*** Material for this task ***

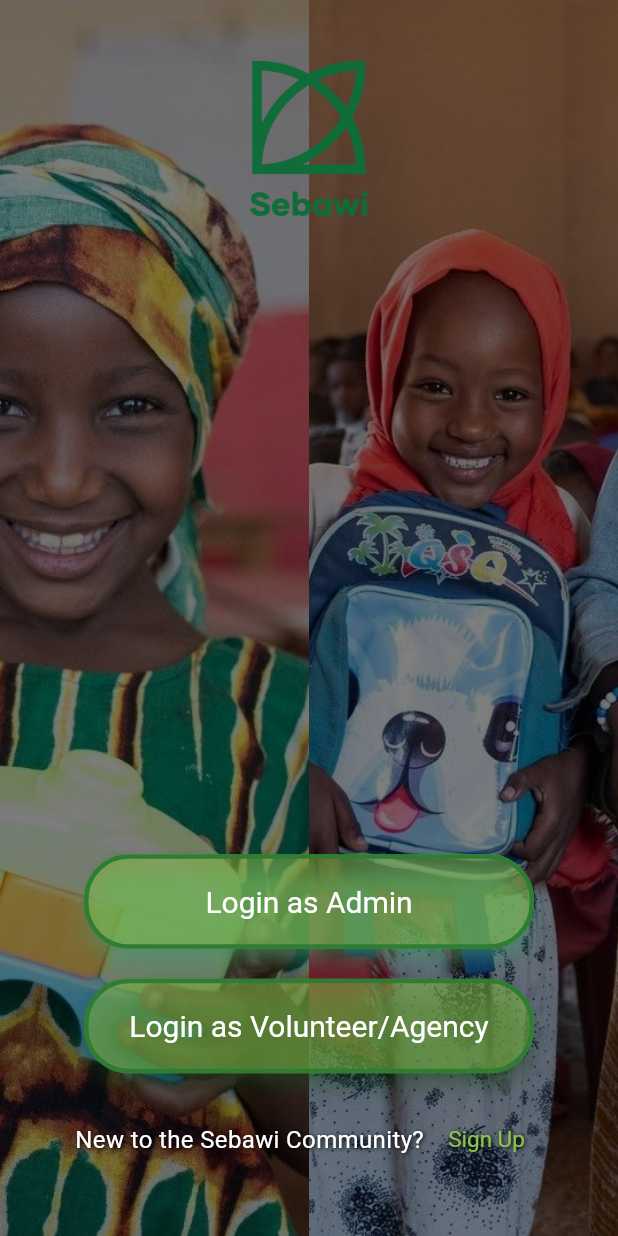
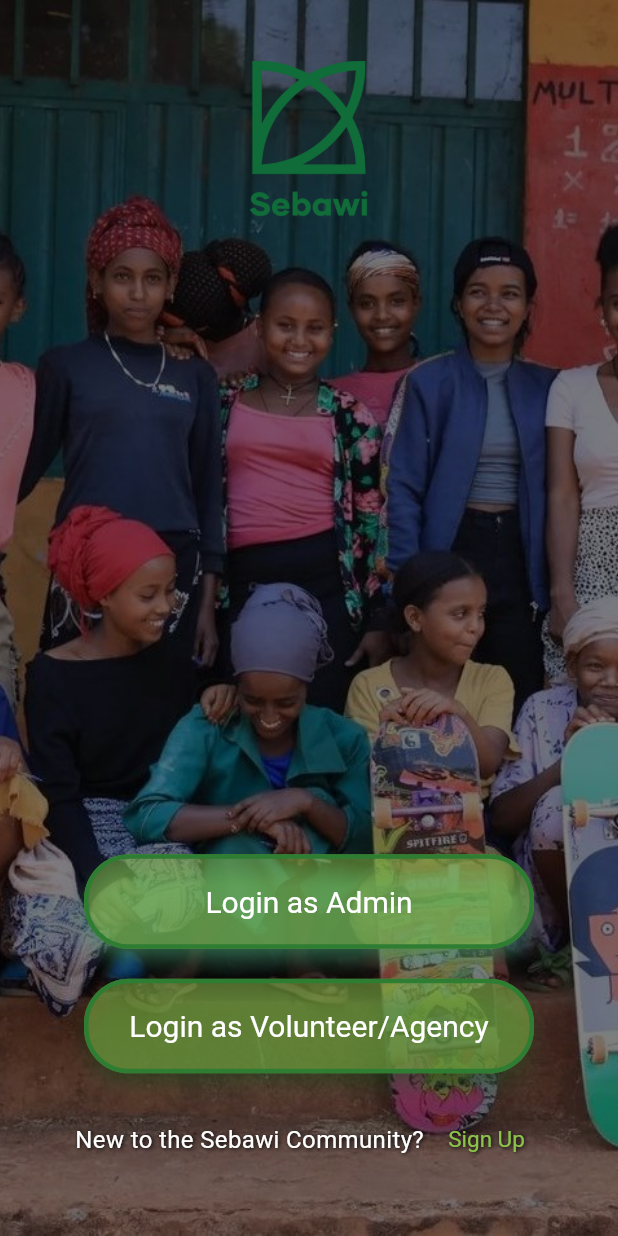
Before and after one commit to Nobel-T7Alem/Flutter-2024-Proj-Bloc, a Flutter app: the screen it shows after launch, on a phone screen of 412 x 824 dp. Run offline on Flutter 3.47's test engine with Material 3 defaults, Android fonts, the phone set to English and light mode, and no system bars; our stand-ins replace bloc, equatable, flutter_bloc, go_router, shared_preferences.

Commit message:
Login page bloc integration and slider fix.

```diff
--- /dev/null
+++ b/lib/blocs/login/image_slider_bloc.dart
@@ -0,0 +1,31 @@
+import 'dart:async';
+import 'package:bloc/bloc.dart';
+import 'image_slider_event.dart';
+import 'image_slider_state.dart';
+
+class ImageSliderBloc extends Bloc<ImageSliderEvent, ImageSliderState> {
+  ImageSliderBloc() : super(ImageSliderInitial()) {
+    on<StartSliding>(_onStartSliding);
+    on<SlideNextImage>(_onSlideNextImage);
+  }
+
+  void _onStartSliding(StartSliding event, Emitter<ImageSliderState> emit) {
+    emit(ImageSliderLoaded(0));
+    _autoSlide();
+  }
+
+  void _onSlideNextImage(SlideNextImage event, Emitter<ImageSliderState> emit) {
+    if (state is ImageSliderLoaded) {
+      final currentIndex = (state as ImageSliderLoaded).currentIndex;
+      final nextIndex = (currentIndex + 1) % 5; // Loop back to the first item
+      emit(ImageSliderLoaded(nextIndex));
+      _autoSlide();
+    }
+  }
+
+  void _autoSlide() {
+    Future.delayed(const Duration(seconds: 3)).then((_) {
+      add(SlideNextImage());
+    });
+  }
+}
--- /dev/null
+++ b/lib/blocs/login/image_slider_event.dart
@@ -0,0 +1,12 @@
+import 'package:equatable/equatable.dart';
+
+abstract class ImageSliderEvent extends Equatable {
+  const ImageSliderEvent();
+
+  @override
+  List<Object> get props => [];
+}
+
+class StartSliding extends ImageSliderEvent {}
+
+class SlideNextImage extends ImageSliderEvent {}
--- /dev/null
+++ b/lib/blocs/login/image_slider_state.dart
@@ -0,0 +1,19 @@
+import 'package:equatable/equatable.dart';
+
+abstract class ImageSliderState extends Equatable {
+  const ImageSliderState();
+
+  @override
+  List<Object> get props => [];
+}
+
+class ImageSliderInitial extends ImageSliderState {}
+
+class ImageSliderLoaded extends ImageSliderState {
+  final int currentIndex;
+
+  const ImageSliderLoaded(this.currentIndex);
+
+  @override
+  List<Object> get props => [currentIndex];
+}
--- a/lib/blocs/login/login_page_bloc.dart
+++ b/lib/blocs/login/login_page_bloc.dart
@@ -1,23 +1,12 @@
+// login_bloc.dart
+import 'package:Sebawi/blocs/login/login_page_event.dart';
 import 'package:bloc/bloc.dart';
-import 'login_page_event.dart';
 import 'login_page_state.dart';
 
-class LoginPageBloc extends Bloc<LoginPageEvent, LoginPageState> {
-  LoginPageBloc() : super(LoginPageInitial()) {
-    on<NavigateToAdminPage>(_onNavigateToAdminPage);
-    on<NavigateToUserLogin>(_onNavigateToUserLogin);
-    on<NavigateToSignup>(_onNavigateToSignup);
-  }
-
-  void _onNavigateToAdminPage(NavigateToAdminPage event, Emitter<LoginPageState> emit) {
-    emit(LoginPageNavigationSuccess('/admin_login'));
-  }
-
-  void _onNavigateToUserLogin(NavigateToUserLogin event, Emitter<LoginPageState> emit) {
-    emit(LoginPageNavigationSuccess('/user_login'));
-  }
-
-  void _onNavigateToSignup(NavigateToSignup event, Emitter<LoginPageState> emit) {
-    emit(LoginPageNavigationSuccess('/signup'));
+class LoginBloc extends Bloc<LoginEvent, LoginState> {
+  LoginBloc() : super(LoginInitial()) {
+    on<AdminLoginPressed>((event, emit) => emit(NavigateToAdminLogin()));
+    on<UserLoginPressed>((event, emit) => emit(NavigateToUserLogin()));
+    on<SignUpPressed>((event, emit) => emit(NavigateToSignUp()));
   }
 }
--- a/lib/blocs/login/login_page_event.dart
+++ b/lib/blocs/login/login_page_event.dart
@@ -1,14 +1,15 @@
+// login_event.dart
 import 'package:equatable/equatable.dart';
 
-abstract class LoginPageEvent extends Equatable {
-  const LoginPageEvent();
+abstract class LoginEvent extends Equatable {
+  const LoginEvent();
 
   @override
   List<Object> get props => [];
 }
 
-class NavigateToAdminPage extends LoginPageEvent {}
+class AdminLoginPressed extends LoginEvent {}
 
-class NavigateToUserLogin extends LoginPageEvent {}
+class UserLoginPressed extends LoginEvent {}
 
-class NavigateToSignup extends LoginPageEvent {}
+class SignUpPressed extends LoginEvent {}
--- a/lib/blocs/login/login_page_state.dart
+++ b/lib/blocs/login/login_page_state.dart
@@ -1,19 +1,17 @@
+// login_state.dart
 import 'package:equatable/equatable.dart';
 
-abstract class LoginPageState extends Equatable {
-  const LoginPageState();
+abstract class LoginState extends Equatable {
+  const LoginState();
 
   @override
   List<Object> get props => [];
 }
 
-class LoginPageInitial extends LoginPageState {}
+class LoginInitial extends LoginState {}
 
-class LoginPageNavigationSuccess extends LoginPageState {
-  final String route;
+class NavigateToAdminLogin extends LoginState {}
 
-  const LoginPageNavigationSuccess(this.route, {required String route});
+class NavigateToUserLogin extends LoginState {}
 
-  @override
-  List<Object> get props => [route];
-}
+class NavigateToSignUp extends LoginState {}
--- a/lib/main.dart
+++ b/lib/main.dart
@@ -1,9 +1,10 @@
+import 'package:Sebawi/blocs/login/login_page_bloc.dart';
+import 'package:Sebawi/blocs/signup_page/signup_page.bloc.dart';
 import 'package:flutter/material.dart';
 import 'package:flutter_bloc/flutter_bloc.dart';
 import 'package:go_router/go_router.dart';
 import './presentation/screens/login_page.dart';
 import './presentation/screens/admin_login.dart';
-import './blocs/login/login_page_bloc.dart';
 import './blocs/admin_login/admin_login_bloc.dart';
 import './blocs/admin_page/admin_page_bloc.dart';
 import 'blocs/agency_home/agency_home_bloc.dart';
@@ -12,7 +13,6 @@ import 'blocs/agency_update/agency_update_bloc.dart';
 import 'blocs/user_home/user_home_bloc.dart';
 import 'blocs/user_update/user_update_bloc.dart';
 import 'blocs/volunteer_signup/volunteer_signup_bloc.dart';
-import 'blocs/signup_page/signup_page.bloc.dart';
 import 'blocs/login_user/login_user_bloc.dart';
 import 'presentation/screens/admin_page.dart';
 import 'presentation/screens/agency_home.dart';
@@ -24,8 +24,6 @@ import 'presentation/screens/signup_page.dart';
 import 'presentation/screens/user_home.dart';
 import 'presentation/screens/user_update.dart';
 import 'presentation/screens/volunteer_signup.dart';
-
-
 
 final GoRouter router = GoRouter(
   initialLocation: '/',
@@ -120,12 +118,11 @@ void main() {
 }
 
 class MyApp extends StatelessWidget {
-
   @override
   Widget build(BuildContext context) {
     return MultiBlocProvider(
       providers: [
-        BlocProvider(create: (context) => LoginPageBloc()),
+        BlocProvider(create: (context) => LoginBloc()),
         BlocProvider(create: (context) => AdminLoginBloc()),
         BlocProvider(create: (context) => AdminPageBloc()),
         BlocProvider(create: (context) => AgencyHomeBloc()),
--- a/lib/presentation/screens/login_page.dart
+++ b/lib/presentation/screens/login_page.dart
@@ -1,75 +1,63 @@
+import 'package:Sebawi/blocs/login/image_slider_bloc.dart';
+import 'package:Sebawi/blocs/login/image_slider_event.dart';
+import 'package:Sebawi/blocs/login/image_slider_state.dart';
+import 'package:Sebawi/blocs/login/login_page_bloc.dart';
 import 'package:flutter/material.dart';
 import 'package:flutter_bloc/flutter_bloc.dart';
 import 'package:go_router/go_router.dart';
-import '../../blocs/login/login_page_bloc.dart';
-import '../../blocs/login/login_page_event.dart';
-import '../../blocs/login/login_page_state.dart';
+import 'package:Sebawi/blocs/login/login_page_event.dart';
+import 'package:Sebawi/blocs/login/login_page_state.dart';
 
-class LoginPage extends StatefulWidget {
+class LoginPage extends StatelessWidget {
   const LoginPage({super.key});
 
   @override
-  _LoginPageState createState() => _LoginPageState();
+  Widget build(BuildContext context) {
+    return MultiBlocProvider(
+      providers: [
+        BlocProvider(
+          create: (context) => ImageSliderBloc()..add(StartSliding()),
+        ),
+        BlocProvider(
+          create: (context) => LoginBloc(),
+        ),
+      ],
+      child: const LoginView(),
+    );
+  }
 }
 
-class _LoginPageState extends State<LoginPage> {
-  final PageController _pageController = PageController();
-  final List<Widget> imageSliders = [
-    Image.asset("assets/images/11.jpg", fit: BoxFit.cover),
-    Image.asset("assets/images/15.jpg", fit: BoxFit.cover),
-    Image.asset("assets/images/13.jpg", fit: BoxFit.cover),
-    Image.asset("assets/images/7.jpg", fit: BoxFit.cover),
-    Image.asset("assets/images/9.jpg", fit: BoxFit.cover),
-  ];
-
-  @override
-  void initState() {
-    super.initState();
-    WidgetsBinding.instance.addPostFrameCallback((_) {
-      _autoSlide();
-    });
-  }
-
-  void _autoSlide() {
-    Future.delayed(const Duration(seconds: 3)).then((_) {
-      if (_pageController.hasClients) {
-        int nextPage = _pageController.page!.toInt() + 1;
-        if (nextPage >= imageSliders.length) {
-          nextPage = 0;
-        }
-        _pageController
-            .animateToPage(
-              nextPage,
-              duration: const Duration(seconds: 1),
-              curve: Curves.easeInOut,
-            )
-            .then((_) => _autoSlide());
-      }
-    });
-  }
-
-  @override
-  void dispose() {
-    _pageController.dispose();
-    super.dispose();
-  }
+class LoginView extends StatelessWidget {
+  const LoginView({super.key});
 
   @override
   Widget build(BuildContext context) {
-    return BlocProvider(
-      create: (context) => LoginPageBloc(),
-      child: BlocListener<LoginPageBloc, LoginPageState>(
-        listener: (context, state) {
-          if (state is LoginPageNavigationSuccess) {
-            context.go(state.route);
-          }
-        },
-        child: Scaffold(
+    return Scaffold(
       body: Stack(
         children: [
-              PageView(
-                controller: _pageController,
-                children: imageSliders,
+          BlocBuilder<ImageSliderBloc, ImageSliderState>(
+            builder: (context, state) {
+              if (state is ImageSliderLoaded) {
+                List<String> imageFiles = [
+                  "assets/images/11.jpg",
+                  "assets/images/15.jpg",
+                  "assets/images/13.jpg",
+                  "assets/images/7.jpg",
+                  "assets/images/9.jpg",
+                ];
+                return PageView.builder(
+                  controller: PageController(initialPage: state.currentIndex),
+                  itemCount: imageFiles.length,
+                  itemBuilder: (context, index) {
+                    return Image.asset(
+                      imageFiles[index],
+                      fit: BoxFit.cover,
+                    );
+                  },
+                );
+              }
+              return Container();
+            },
           ),
           Container(
             width: MediaQuery.of(context).size.width,
@@ -87,7 +75,7 @@ class _LoginPageState extends State<LoginPage> {
                   width: 300,
                   child: ElevatedButton(
                     onPressed: () {
-                          BlocProvider.of<LoginPageBloc>(context).add(NavigateToAdminPage());
+                      BlocProvider.of<LoginBloc>(context).add(AdminLoginPressed());
                     },
                     style: ElevatedButton.styleFrom(
                       backgroundColor: Colors.lightGreen.withOpacity(0.5),
@@ -109,7 +97,7 @@ class _LoginPageState extends State<LoginPage> {
                   width: 300,
                   child: ElevatedButton(
                     onPressed: () {
-                          BlocProvider.of<LoginPageBloc>(context).add(NavigateToUserLogin());
+                      BlocProvider.of<LoginBloc>(context).add(UserLoginPressed());
                     },
                     style: ElevatedButton.styleFrom(
                       backgroundColor: Colors.lightGreen.withOpacity(0.5),
@@ -148,8 +136,7 @@ class _LoginPageState extends State<LoginPage> {
                       ),
                       TextButton(
                         onPressed: () {
-                              context.go("/signup");
-                              BlocProvider.of<LoginPageBloc>(context).add(NavigateToSignup());
+                          BlocProvider.of<LoginBloc>(context).add(SignUpPressed());
                         },
                         style: ButtonStyle(
                           foregroundColor: MaterialStateProperty.resolveWith<Color>(
@@ -177,14 +164,24 @@ class _LoginPageState extends State<LoginPage> {
                       ),
                     ],
                   ),
-                    )
+                ),
+                BlocListener<LoginBloc, LoginState>(
+                  listener: (context, state) {
+                    if (state is NavigateToAdminLogin) {
+                      context.go('/admin_login');
+                    } else if (state is NavigateToUserLogin) {
+                      context.go('/user_login');
+                    } else if (state is NavigateToSignUp) {
+                      context.go('/signup');
+                    }
+                  },
+                  child: Container(),
+                ),
               ],
             ),
           ),
         ],
       ),
-        ),
-      ),
     );
   }
 }
```
Also changed, not shown: pubspec.lock. Lines whose indentation alone changed are shown as unchanged.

*** End of Material for this task ***

Directions for this task: Go through the records above and copy every line with the word "BlocListener".

Answer section:
-      child: BlocListener<LoginPageBloc, LoginPageState>(
+                BlocListener<LoginBloc, LoginState>(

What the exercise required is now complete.